(Records contained in a dataset)
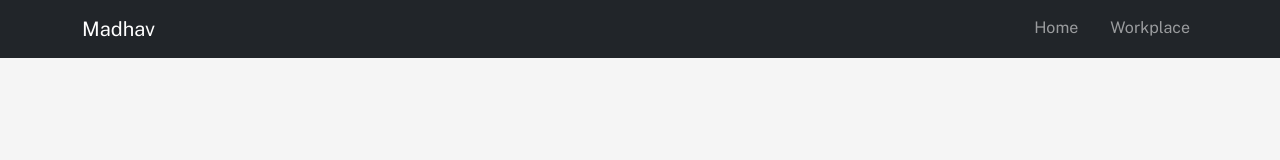
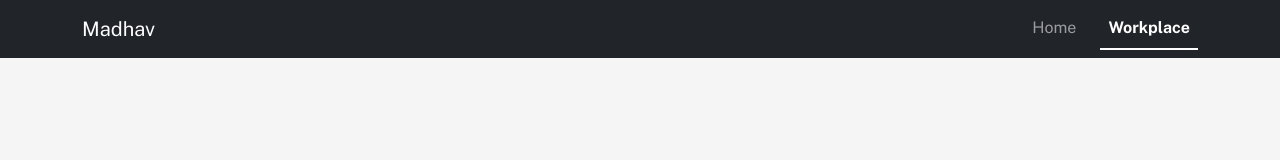
Before and after one commit to Madhav4466/mstechtrove, a React (Create React App) app in the folder react-app/: page /workplace in a window 1280 px wide. Shown: the top 160 px of the page. Built offline with nearby package versions, Linux system fonts and the light colour scheme; a web font is replaced by a local one.

Commit message:
Highlight the current link in primary nav

```diff
--- a/react-app/src/views/components/primary-nav.js
+++ b/react-app/src/views/components/primary-nav.js
@@ -1,6 +1,6 @@
 import React from "react";
 import { Container, Nav, Navbar } from "react-bootstrap";
-import { Link } from "react-router-dom";
+import { Link, NavLink } from "react-router-dom";
 
 export default function PrimaryNavigation() {
     return(
@@ -10,13 +10,13 @@ export default function PrimaryNavigation() {
                 <Navbar.Toggle aria-controls="navbarScroll" />
                 <Navbar.Collapse id="navbarScroll" className="justify-content-end">
                     <Nav variant="underline" className="my-2 my-lg-0" style={{ maxHeight: '100px' }} role="list" navbarScroll>
-                        <Nav.Link as={Link} to="/" role="listitem">Home</Nav.Link>
+                        <Nav.Link as={NavLink} to="/" role="listitem" end>Home</Nav.Link>
                         {/* <Nav.Link as={Link} to="/#about-me">About</Nav.Link>
                         <Nav.Link as={Link} to="/#education">Education</Nav.Link>
                         <Nav.Link as={Link} to="/#skills">Skills</Nav.Link>
                         <Nav.Link as={Link} to="/#experience">Experience</Nav.Link>
                         <Nav.Link as={Link} to="/#projects">Projects</Nav.Link> */}
-                        <Nav.Link as={Link} to="/workplace" role="listitem">Workplace</Nav.Link>
+                        <Nav.Link as={NavLink} to="/workplace" role="listitem" end>Workplace</Nav.Link>
                         {/* <Nav.Link as={Link} to="/#contact">Contact</Nav.Link> */}
                     </Nav>
                 </Navbar.Collapse>
```
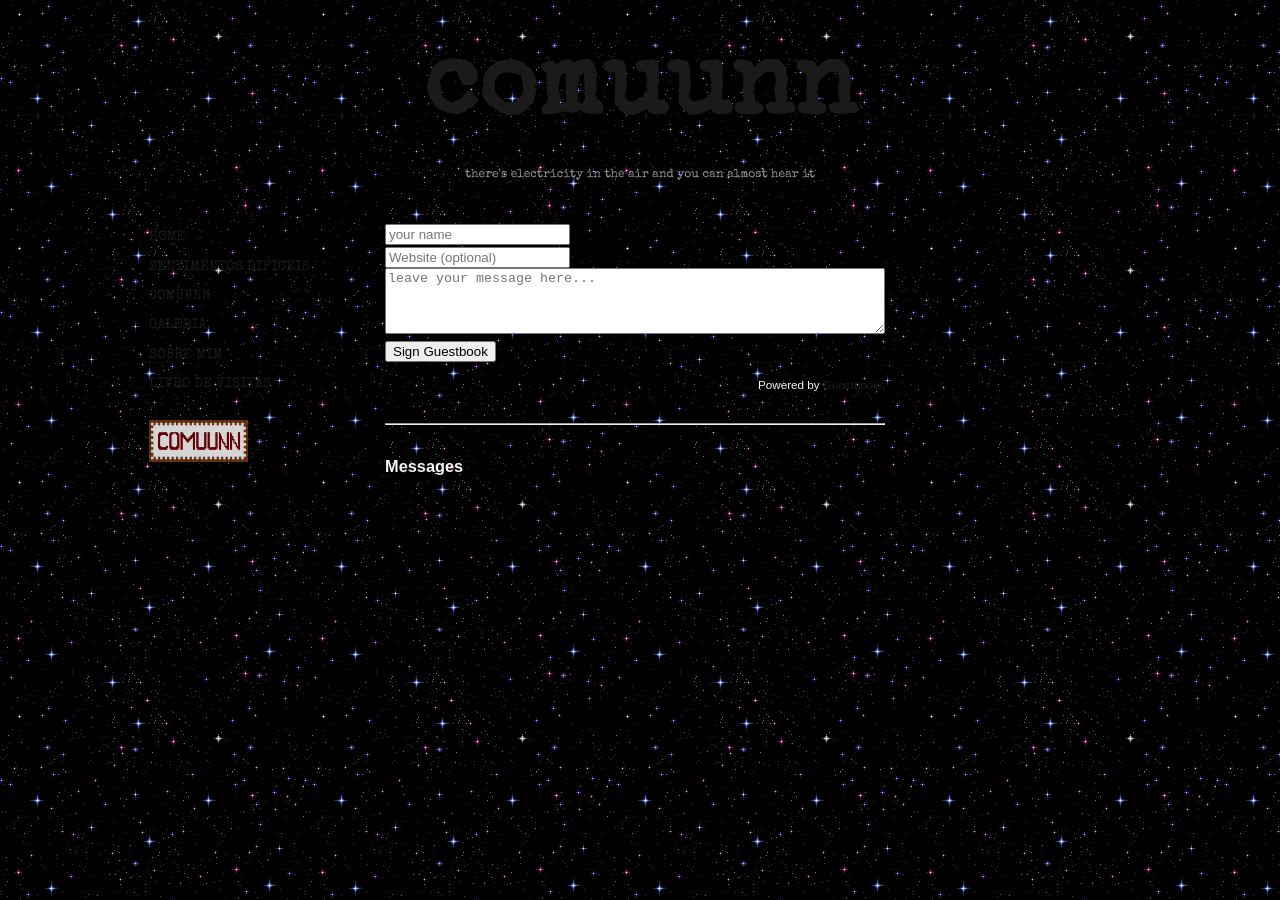
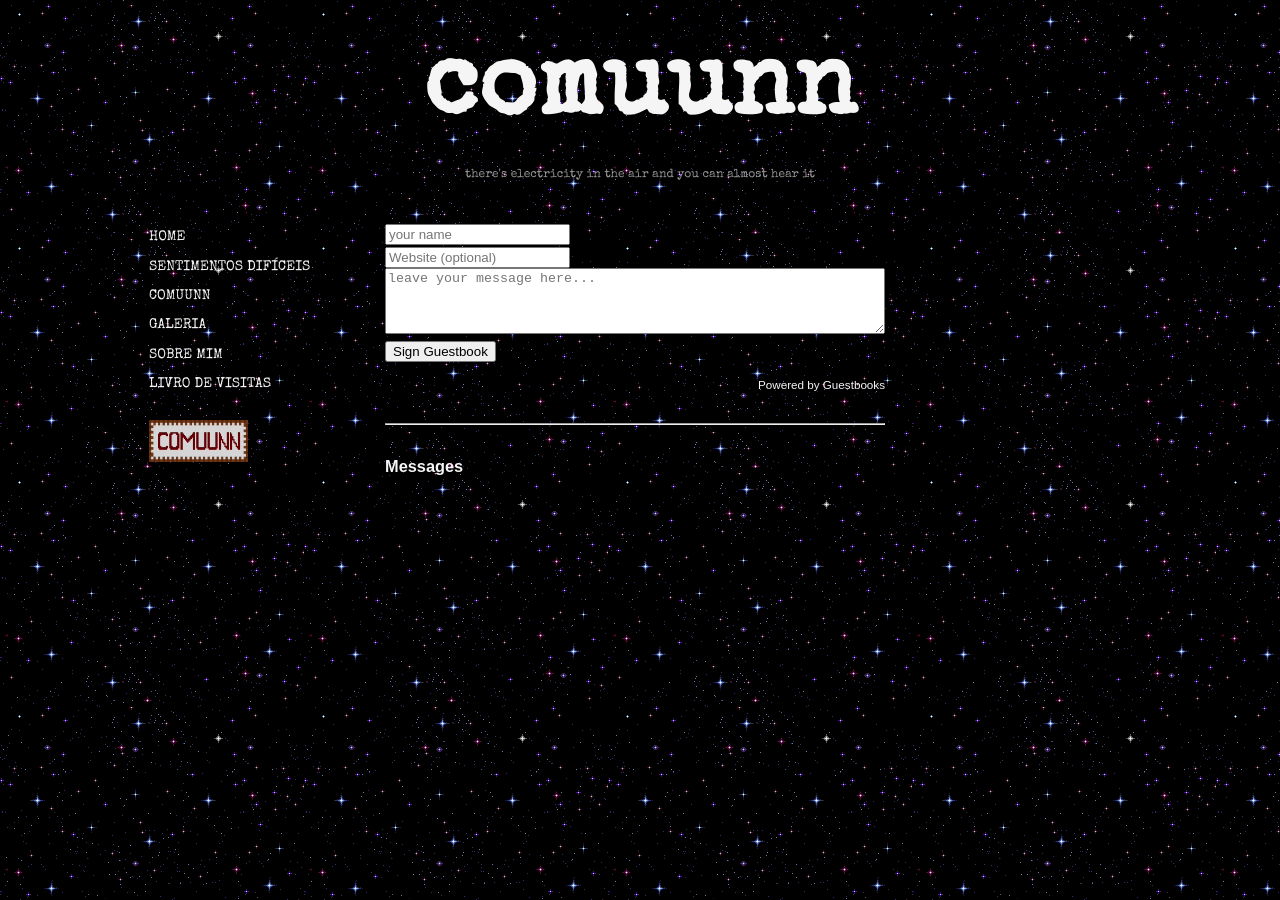
Before and after one commit to guiolhermer/comuunn, a Jekyll site: the page built from guestbook/index.html, in a window 1280 px wide. Built offline with Jekyll 4.4.1, drawn with Linux system fonts in a browser that asks for light colours; some web fonts are replaced; a script that is not in the unit is left out.

Commit message:
fix: update link color to dark white for improved visibility

```diff
--- a/assets/style.css
+++ b/assets/style.css
@@ -34,7 +34,7 @@ body {
 }
 
 a {
-  color: var(--ink);
+  color: var(--branco-escuro);
   text-decoration: none;
 }
 
```
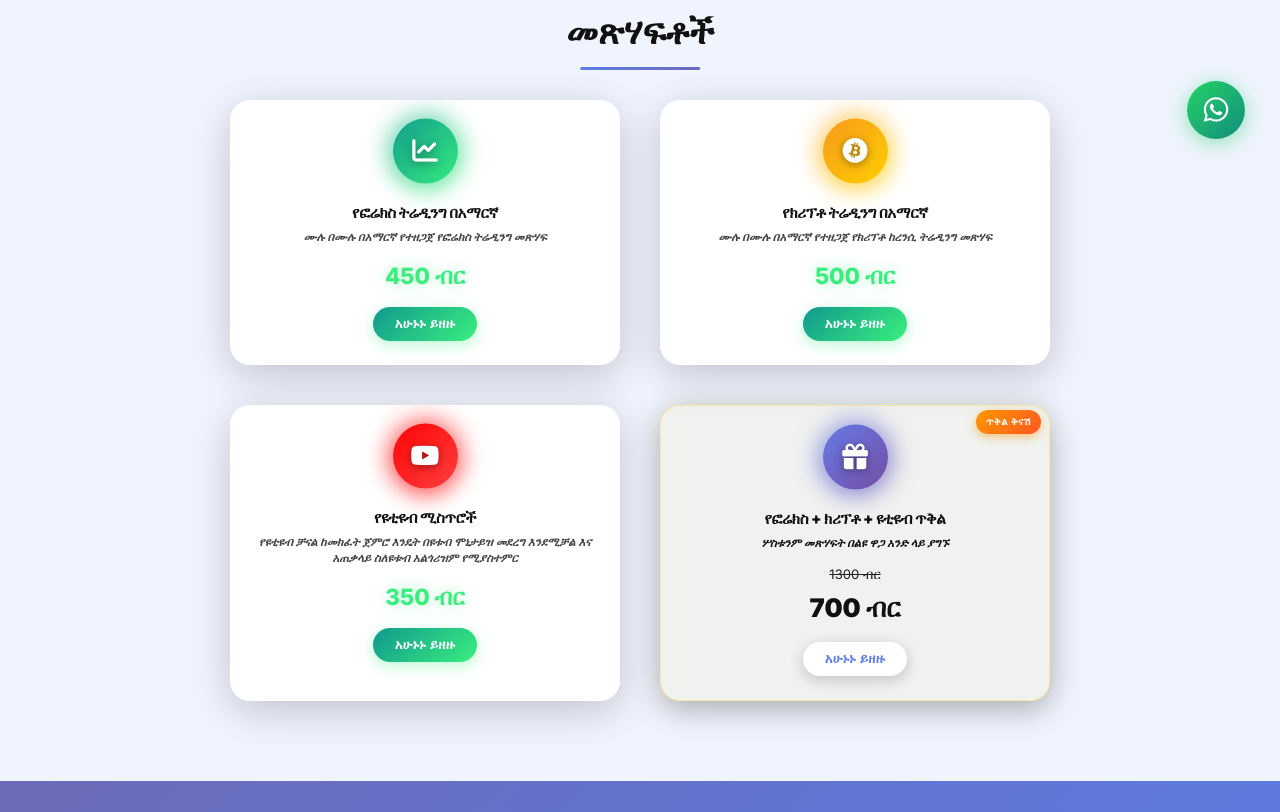
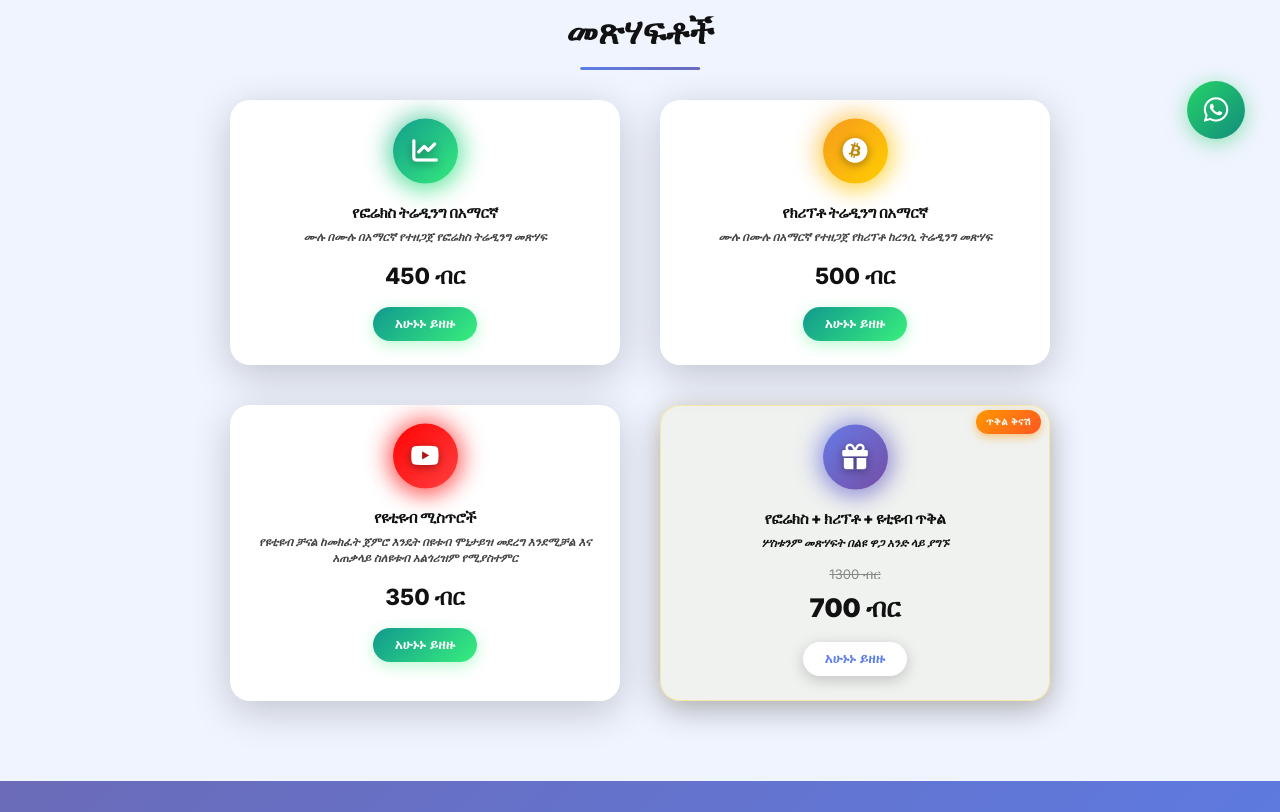
Before and after one commit to TedrosAbebe/www.Tag.Bridge, a website: page index.html in a window 1280 px wide. Shown: the part 626-1438 px from the top of the page. Drawn offline with Linux system fonts and the light colour scheme.

Commit message:
Force all product prices to black color

```diff
--- a/styles.css
+++ b/styles.css
@@ -409,15 +409,16 @@ body::before {
 .price {
     font-size: 1.4rem;
     font-weight: 800;
-    color: #111;
+    color: #111 !important;
     margin-bottom: 0.8rem;
+    text-shadow: none !important;
 }
 
 .price-bundle { margin-bottom: 0.8rem; }
 
 .old-price {
     font-size: 0.82rem;
-    color: #aaa;
+    color: #888 !important;
     text-decoration: line-through;
     display: block;
     margin-bottom: 0.2rem;
@@ -426,8 +427,9 @@ body::before {
 .price-bundle .price {
     font-size: 1.5rem;
     font-weight: 800;
-    color: #ff9800;
+    color: #111 !important;
     margin: 0;
+    text-shadow: none !important;
 }
 
 .product-card.bundle {
```
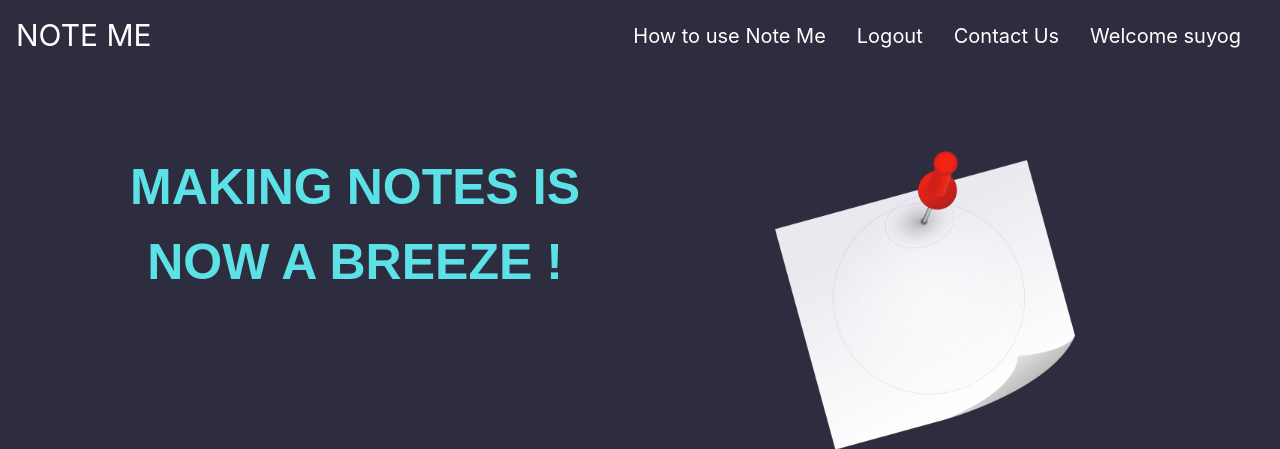
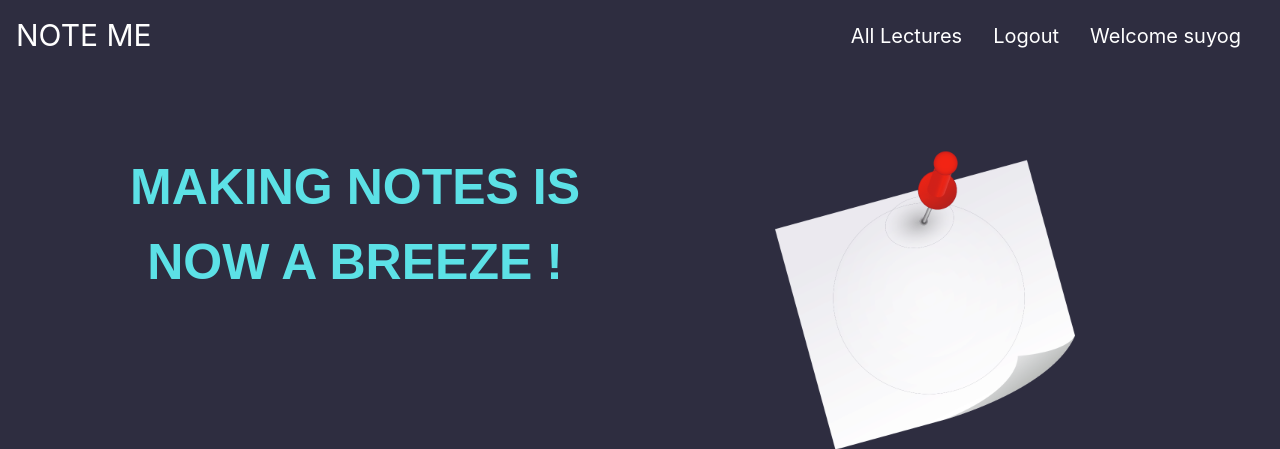
Before and after one commit to Suyog-23/noteme, a Django app: page / in a window 1280 px wide. Shown: the top 449 px of the page. Run offline with Django 3.2, Linux system fonts and the light colour scheme; a user stored in the database is signed in; some libraries are stand-ins or nearby versions; some web fonts are replaced.

Commit message:
the major website

```diff
--- a/main/templates/main/base.html
+++ b/main/templates/main/base.html
@@ -49,16 +49,14 @@
             {% if user.is_authenticated %}
 
             <li class="nav-item">
-              <a class="nav-link" href="#" style="color: white; margin-right: 15px;font-size: 20px;">How to use Note Me</a>
+              <a class="nav-link" href="{% url 'alllects' %}" style="color: white; margin-right: 15px;font-size: 20px;">All Lectures</a>
             </li>
 
             <li class="nav-item">
               <a class="nav-link" href="{% url 'logout' %}" style="color: white; margin-right: 15px;font-size: 20px;">Logout</a>
             </li>
 
-            <li class="nav-item">
-              <a class="nav-link" href="#" style="color: white; margin-right: 15px;font-size: 20px;">Contact Us</a>
-            </li>
+
 
             <li class="nav-item">
               <a class="nav-link" href="#" style="color: white; margin-right: 15px;font-size: 20px;">Welcome {{user.username}}</a>
--- a/main/urls.py
+++ b/main/urls.py
@@ -7,5 +7,6 @@ urlpatterns = [
     path('register', views.registerview, name='register'),
     path('logout', views.logout, name='logout'),
     path('record', views.create_lecture, name='record'),
+    path('alllectures', views.all_lectures, name='alllects'),
     # path('contact', views.contactform, name='contact'),
 ]
--- a/main/views.py
+++ b/main/views.py
@@ -80,7 +80,7 @@ def create_lecture(request):
         stt = SpeechToTextV1(authenticator = authenticator)
         stt.set_service_url(url)
         files = []
-        filename= os.path.join(os.path.dirname(os.path.dirname(__file__)),r'NoteMe\output.wav')
+        filename= os.path.join(os.path.dirname(os.path.dirname(__file__)),r'noteme\output.wav')
         results = []
         with open(filename, 'rb') as f:
             res = stt.recognize(audio=f, content_type='audio/wav', model='en-GB_NarrowbandModel', continuous=True, \
@@ -92,3 +92,8 @@ def create_lecture(request):
         return redirect('homepage')
     else:
         return render(request, 'main/record.html')
+
+def all_lectures(request):
+    lectures = Lectures.objects.all()
+    return render(request, 'main/listdown.html',
+    {'lectures':lectures})
```
Also changed, not shown: main/templates/main/listdown.html (added, +27 -0 lines), db.sqlite3, main/migrations/0003_auto_20210415_1941.py (added), main/migrations/0004_auto_20210415_1942.py (added), main/models.py (line endings or trailing spaces).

Instructions for the task -
An exact repeat of all the data is required, pictures excluded.

Answer to the problem -
Before and after one commit to Madhav4466/mstechtrove, a React (Create React App) app in the folder react-app/: page /workplace in a window 1280 px wide. Shown: the top 160 px of the page. Built offline with nearby package versions, Linux system fonts and the light colour scheme; a web font is replaced by a local one.

Commit message:
Highlight the current link in primary nav

```diff
--- a/react-app/src/views/components/primary-nav.js
+++ b/react-app/src/views/components/primary-nav.js
@@ -1,6 +1,6 @@
 import React from "react";
 import { Container, Nav, Navbar } from "react-bootstrap";
-import { Link } from "react-router-dom";
+import { Link, NavLink } from "react-router-dom";
 
 export default function PrimaryNavigation() {
     return(
@@ -10,13 +10,13 @@ export default function PrimaryNavigation() {
                 <Navbar.Toggle aria-controls="navbarScroll" />
                 <Navbar.Collapse id="navbarScroll" className="justify-content-end">
                     <Nav variant="underline" className="my-2 my-lg-0" style={{ maxHeight: '100px' }} role="list" navbarScroll>
-                        <Nav.Link as={Link} to="/" role="listitem">Home</Nav.Link>
+                        <Nav.Link as={NavLink} to="/" role="listitem" end>Home</Nav.Link>
                         {/* <Nav.Link as={Link} to="/#about-me">About</Nav.Link>
                         <Nav.Link as={Link} to="/#education">Education</Nav.Link>
                         <Nav.Link as={Link} to="/#skills">Skills</Nav.Link>
                         <Nav.Link as={Link} to="/#experience">Experience</Nav.Link>
                         <Nav.Link as={Link} to="/#projects">Projects</Nav.Link> */}
-                        <Nav.Link as={Link} to="/workplace" role="listitem">Workplace</Nav.Link>
+                        <Nav.Link as={NavLink} to="/workplace" role="listitem" end>Workplace</Nav.Link>
                         {/* <Nav.Link as={Link} to="/#contact">Contact</Nav.Link> */}
                     </Nav>
                 </Navbar.Collapse>
```
Before and after one commit to guiolhermer/comuunn, a Jekyll site: the page built from guestbook/index.html, in a window 1280 px wide. Built offline with Jekyll 4.4.1, drawn with Linux system fonts in a browser that asks for light colours; some web fonts are replaced; a script that is not in the unit is left out.

Commit message:
fix: update link color to dark white for improved visibility

```diff
--- a/assets/style.css
+++ b/assets/style.css
@@ -34,7 +34,7 @@ body {
 }
 
 a {
-  color: var(--ink);
+  color: var(--branco-escuro);
   text-decoration: none;
 }
 
```
Before and after one commit to TedrosAbebe/www.Tag.Bridge, a website: page index.html in a window 1280 px wide. Shown: the part 626-1438 px from the top of the page. Drawn offline with Linux system fonts and the light colour scheme.

Commit message:
Force all product prices to black color

```diff
--- a/styles.css
+++ b/styles.css
@@ -409,15 +409,16 @@ body::before {
 .price {
     font-size: 1.4rem;
     font-weight: 800;
-    color: #111;
+    color: #111 !important;
     margin-bottom: 0.8rem;
+    text-shadow: none !important;
 }
 
 .price-bundle { margin-bottom: 0.8rem; }
 
 .old-price {
     font-size: 0.82rem;
-    color: #aaa;
+    color: #888 !important;
     text-decoration: line-through;
     display: block;
     margin-bottom: 0.2rem;
@@ -426,8 +427,9 @@ body::before {
 .price-bundle .price {
     font-size: 1.5rem;
     font-weight: 800;
-    color: #ff9800;
+    color: #111 !important;
     margin: 0;
+    text-shadow: none !important;
 }
 
 .product-card.bundle {
```
Before and after one commit to Suyog-23/noteme, a Django app: page / in a window 1280 px wide. Shown: the top 449 px of the page. Run offline with Django 3.2, Linux system fonts and the light colour scheme; a user stored in the database is signed in; some libraries are stand-ins or nearby versions; some web fonts are replaced.

Commit message:
the major website

```diff
--- a/main/templates/main/base.html
+++ b/main/templates/main/base.html
@@ -49,16 +49,14 @@
             {% if user.is_authenticated %}
 
             <li class="nav-item">
-              <a class="nav-link" href="#" style="color: white; margin-right: 15px;font-size: 20px;">How to use Note Me</a>
+              <a class="nav-link" href="{% url 'alllects' %}" style="color: white; margin-right: 15px;font-size: 20px;">All Lectures</a>
             </li>
 
             <li class="nav-item">
               <a class="nav-link" href="{% url 'logout' %}" style="color: white; margin-right: 15px;font-size: 20px;">Logout</a>
             </li>
 
-            <li class="nav-item">
-              <a class="nav-link" href="#" style="color: white; margin-right: 15px;font-size: 20px;">Contact Us</a>
-            </li>
+
 
             <li class="nav-item">
               <a class="nav-link" href="#" style="color: white; margin-right: 15px;font-size: 20px;">Welcome {{user.username}}</a>
--- a/main/urls.py
+++ b/main/urls.py
@@ -7,5 +7,6 @@ urlpatterns = [
     path('register', views.registerview, name='register'),
     path('logout', views.logout, name='logout'),
     path('record', views.create_lecture, name='record'),
+    path('alllectures', views.all_lectures, name='alllects'),
     # path('contact', views.contactform, name='contact'),
 ]
--- a/main/views.py
+++ b/main/views.py
@@ -80,7 +80,7 @@ def create_lecture(request):
         stt = SpeechToTextV1(authenticator = authenticator)
         stt.set_service_url(url)
         files = []
-        filename= os.path.join(os.path.dirname(os.path.dirname(__file__)),r'NoteMe\output.wav')
+        filename= os.path.join(os.path.dirname(os.path.dirname(__file__)),r'noteme\output.wav')
         results = []
         with open(filename, 'rb') as f:
             res = stt.recognize(audio=f, content_type='audio/wav', model='en-GB_NarrowbandModel', continuous=True, \
@@ -92,3 +92,8 @@ def create_lecture(request):
         return redirect('homepage')
     else:
         return render(request, 'main/record.html')
+
+def all_lectures(request):
+    lectures = Lectures.objects.all()
+    return render(request, 'main/listdown.html',
+    {'lectures':lectures})
```
Also changed, not shown: main/templates/main/listdown.html (added, +27 -0 lines), db.sqlite3, main/migrations/0003_auto_20210415_1941.py (added), main/migrations/0004_auto_20210415_1942.py (added), main/models.py (line endings or trailing spaces).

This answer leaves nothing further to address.